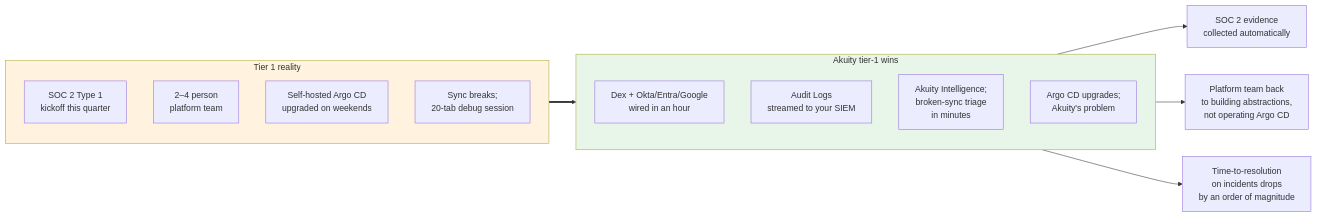
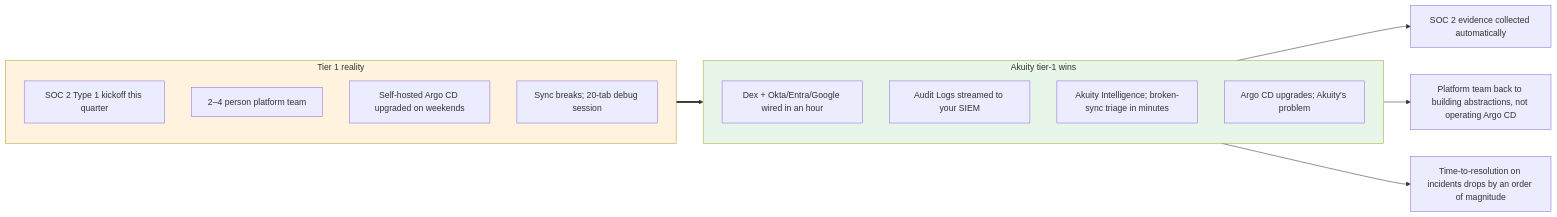
The fourth of 10 diagrams in docs/diagrams.md (Cliftonz/akuity-deployment-examples), drawn with Mermaid before and after one commit. The commit also changed other lines of this file, not shown here.

Commit message:
docs/diagrams: drop <br/> tags from mermaid node labels

````diff
--- a/docs/diagrams.md
+++ b/docs/diagrams.md
@@ -104,25 +104,25 @@
 ```mermaid
 flowchart LR
     subgraph Pain["Tier 1 reality"]
-        SOC["SOC 2 Type 1<br/>kickoff this quarter"]
-        Plat["2–4 person<br/>platform team"]
-        Self["Self-hosted Argo CD<br/>upgraded on weekends"]
-        Triage["Sync breaks;<br/>20-tab debug session"]
+        SOC["SOC 2 Type 1 kickoff this quarter"]
+        Plat["2–4 person platform team"]
+        Self["Self-hosted Argo CD upgraded on weekends"]
+        Triage["Sync breaks; 20-tab debug session"]
     end
 
     subgraph Akuity["Akuity tier-1 wins"]
-        SSO["Dex + Okta/Entra/Google<br/>wired in an hour"]
-        AuditExp["Audit Logs<br/>streamed to your SIEM"]
-        Intel["Akuity Intelligence;<br/>broken-sync triage<br/>in minutes"]
-        Upgrades["Argo CD upgrades;<br/>Akuity's problem"]
+        SSO["Dex + Okta/Entra/Google wired in an hour"]
+        AuditExp["Audit Logs streamed to your SIEM"]
+        Intel["Akuity Intelligence; broken-sync triage in minutes"]
+        Upgrades["Argo CD upgrades; Akuity's problem"]
     end
 
     Pain ==> Akuity
 
-    Akuity --> Out1["SOC 2 evidence<br/>collected automatically"]
-    Akuity --> Out2["Platform team back<br/>to building abstractions,<br/>not operating Argo CD"]
-    Akuity --> Out3["Time-to-resolution<br/>on incidents drops<br/>by an order of magnitude"]
+    Akuity --> Out1["SOC 2 evidence collected automatically"]
+    Akuity --> Out2["Platform team back to building abstractions, not operating Argo CD"]
+    Akuity --> Out3["Time-to-resolution on incidents drops by an order of magnitude"]
 
     style Pain fill:#fff3e0
     style Akuity fill:#e8f5e9
 ```
````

#### [TASK REQUIREMENTS]
All entries above should be returned exactly, apart from their pictures.

#### [EXPECTED ANSWER]
The fourth of 10 diagrams in docs/diagrams.md (Cliftonz/akuity-deployment-examples), drawn with Mermaid before and after one commit. The commit also changed other lines of this file, not shown here.

Commit message:
docs/diagrams: drop <br/> tags from mermaid node labels

````diff
--- a/docs/diagrams.md
+++ b/docs/diagrams.md
@@ -104,25 +104,25 @@
 ```mermaid
 flowchart LR
     subgraph Pain["Tier 1 reality"]
-        SOC["SOC 2 Type 1<br/>kickoff this quarter"]
-        Plat["2–4 person<br/>platform team"]
-        Self["Self-hosted Argo CD<br/>upgraded on weekends"]
-        Triage["Sync breaks;<br/>20-tab debug session"]
+        SOC["SOC 2 Type 1 kickoff this quarter"]
+        Plat["2–4 person platform team"]
+        Self["Self-hosted Argo CD upgraded on weekends"]
+        Triage["Sync breaks; 20-tab debug session"]
     end
 
     subgraph Akuity["Akuity tier-1 wins"]
-        SSO["Dex + Okta/Entra/Google<br/>wired in an hour"]
-        AuditExp["Audit Logs<br/>streamed to your SIEM"]
-        Intel["Akuity Intelligence;<br/>broken-sync triage<br/>in minutes"]
-        Upgrades["Argo CD upgrades;<br/>Akuity's problem"]
+        SSO["Dex + Okta/Entra/Google wired in an hour"]
+        AuditExp["Audit Logs streamed to your SIEM"]
+        Intel["Akuity Intelligence; broken-sync triage in minutes"]
+        Upgrades["Argo CD upgrades; Akuity's problem"]
     end
 
     Pain ==> Akuity
 
-    Akuity --> Out1["SOC 2 evidence<br/>collected automatically"]
-    Akuity --> Out2["Platform team back<br/>to building abstractions,<br/>not operating Argo CD"]
-    Akuity --> Out3["Time-to-resolution<br/>on incidents drops<br/>by an order of magnitude"]
+    Akuity --> Out1["SOC 2 evidence collected automatically"]
+    Akuity --> Out2["Platform team back to building abstractions, not operating Argo CD"]
+    Akuity --> Out3["Time-to-resolution on incidents drops by an order of magnitude"]
 
     style Pain fill:#fff3e0
     style Akuity fill:#e8f5e9
 ```
````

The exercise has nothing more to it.